While some industry insiders were surprised at the news, Steve Bakken, music director at Fargo’s Bob 95 FM, said he heard a split was coming weeks ago from record label executives. Bakken didn’t name names, but he said the label wasn’t the duo’s, Arista.

“Twenty years is a long time to be doing it,” Bakken said, adding that he believed they would each stay involved in musical projects.

Randy Levy, co-owner of WE Fest, was one of those surprised by the development – when he heard it minutes before the duo played Friday night at the Detroit Lakes, Minn., country music festival. It was the group’s fifth appearance at the annual event.

Levy said their performance Friday was “terrific, one of the best shows of the week.”

Lilly Pad, DJ at the Fargo country station Froggy 99.9 FM, said there was “no hint,” about a split coming when she saw them Friday. “It was one of the best shows. They looked great and they sounded great.”

Both Pad and Bakken said the only outfit as long-running and successful as Brooks & Dunn was the quartet, Alabama.

Brooks & Dunn will release a greatest-hits album on Sept. 8 and tour one last time in 2010.

The duo’s many hits include “Boot Scootin’ Boogie,” “My Maria,” “Red Dirt Road” and “Cowgirls Don’t Cry” with Reba McEntire.

The men’s label, Arista Nashville, said the group has sold more than 30 million albums.

Brooks, 54, and Dunn, 56, were struggling solo artists when Arista’s Tim DuBois urged them to join forces in 1990. Together they’ve scored 23 No. 1 hits.

They’ve recorded 10 studio albums, the latest 2007’s “Cowboy Town.”

“They’ve been to the mountaintop and they’ve accomplished everything that two human beings joined together musically can do in a career,” says Brian Philips, president of Country Music Television. “They’ve had every kind of hit. Literally, they’ve explored every musical texture and tempo and style and flavor.”

CMT is scheduled to tape Brooks & Dunn performing and discussing their music today for an episode of the show “Invitation Only” to air in October.
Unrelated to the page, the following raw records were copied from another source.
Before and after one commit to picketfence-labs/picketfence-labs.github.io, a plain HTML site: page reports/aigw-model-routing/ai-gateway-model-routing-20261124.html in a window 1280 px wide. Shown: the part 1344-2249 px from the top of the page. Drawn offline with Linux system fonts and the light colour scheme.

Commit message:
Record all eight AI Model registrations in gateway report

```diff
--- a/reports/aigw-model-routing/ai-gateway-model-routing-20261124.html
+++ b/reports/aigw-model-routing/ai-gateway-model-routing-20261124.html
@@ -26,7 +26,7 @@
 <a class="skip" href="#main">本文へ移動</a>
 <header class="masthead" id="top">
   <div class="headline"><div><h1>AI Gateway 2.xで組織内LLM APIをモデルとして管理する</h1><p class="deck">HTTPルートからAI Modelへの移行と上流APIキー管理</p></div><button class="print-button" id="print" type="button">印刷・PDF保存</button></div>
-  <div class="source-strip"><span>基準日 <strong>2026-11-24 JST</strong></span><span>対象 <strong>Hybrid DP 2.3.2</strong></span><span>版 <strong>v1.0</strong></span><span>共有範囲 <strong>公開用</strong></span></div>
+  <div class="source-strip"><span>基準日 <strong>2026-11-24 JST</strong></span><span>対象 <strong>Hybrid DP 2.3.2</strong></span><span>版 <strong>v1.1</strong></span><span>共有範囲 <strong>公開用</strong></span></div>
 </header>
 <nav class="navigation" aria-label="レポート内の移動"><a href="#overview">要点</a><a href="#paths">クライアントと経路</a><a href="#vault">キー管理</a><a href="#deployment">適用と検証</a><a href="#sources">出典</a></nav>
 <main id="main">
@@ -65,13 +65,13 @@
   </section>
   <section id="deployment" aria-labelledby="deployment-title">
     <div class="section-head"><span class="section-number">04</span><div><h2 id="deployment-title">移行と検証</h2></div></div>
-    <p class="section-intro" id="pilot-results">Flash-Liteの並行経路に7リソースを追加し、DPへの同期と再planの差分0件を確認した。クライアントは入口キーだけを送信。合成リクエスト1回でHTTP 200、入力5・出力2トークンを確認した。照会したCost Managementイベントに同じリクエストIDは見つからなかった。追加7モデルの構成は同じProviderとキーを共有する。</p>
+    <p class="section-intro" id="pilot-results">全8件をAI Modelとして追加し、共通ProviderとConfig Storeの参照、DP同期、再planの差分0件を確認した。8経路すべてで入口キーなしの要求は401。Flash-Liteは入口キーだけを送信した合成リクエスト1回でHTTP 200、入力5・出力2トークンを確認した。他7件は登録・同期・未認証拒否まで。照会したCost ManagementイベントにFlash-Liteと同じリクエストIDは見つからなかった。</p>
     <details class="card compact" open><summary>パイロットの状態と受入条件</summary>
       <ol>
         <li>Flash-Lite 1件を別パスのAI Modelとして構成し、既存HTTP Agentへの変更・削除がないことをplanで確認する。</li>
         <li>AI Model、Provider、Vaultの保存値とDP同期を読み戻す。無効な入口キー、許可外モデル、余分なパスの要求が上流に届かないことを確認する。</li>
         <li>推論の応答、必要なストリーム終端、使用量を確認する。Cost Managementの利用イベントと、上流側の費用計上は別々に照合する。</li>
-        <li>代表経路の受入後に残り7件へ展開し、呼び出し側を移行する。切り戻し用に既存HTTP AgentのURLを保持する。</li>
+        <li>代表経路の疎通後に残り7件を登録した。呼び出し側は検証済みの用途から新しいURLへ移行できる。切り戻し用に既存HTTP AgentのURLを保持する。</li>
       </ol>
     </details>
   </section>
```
Philips calls the announcement of the split a complete surprise. He says he has no idea what they might do in the future, but he’s certain it will involve music.

“The guys that I know, I can’t imagine either of those two individuals walking away from music. That’s unthinkable,” Philip says.

The pair steeped itself in the mythical West (the duo’s emblem is a sun-bleached steer’s skull) and rode the charts with a driving honky-tonk sound. Brooks & Dunn took a turn with 2003’s “Red Dirt Road” and often pay homage to their classic rock influences, including playing shows with the Rolling Stones and ZZ Top.

Brooks & Dunn won the Country Music Association’s vocal duo of the year award every year between 1992 and 2006, except for 2000.

The CMA named the duo entertainer of the year in 1996.

Other country groups have called it quits only to reunite. The mother-daughter duo The Judds split in 1991 but regrouped to tour and record years later.

“I fully expect them to come back, just like Garth will be back,” Bakken said.


Copyright © 2009 The Forum. All rights reserved. AP contributed to this report.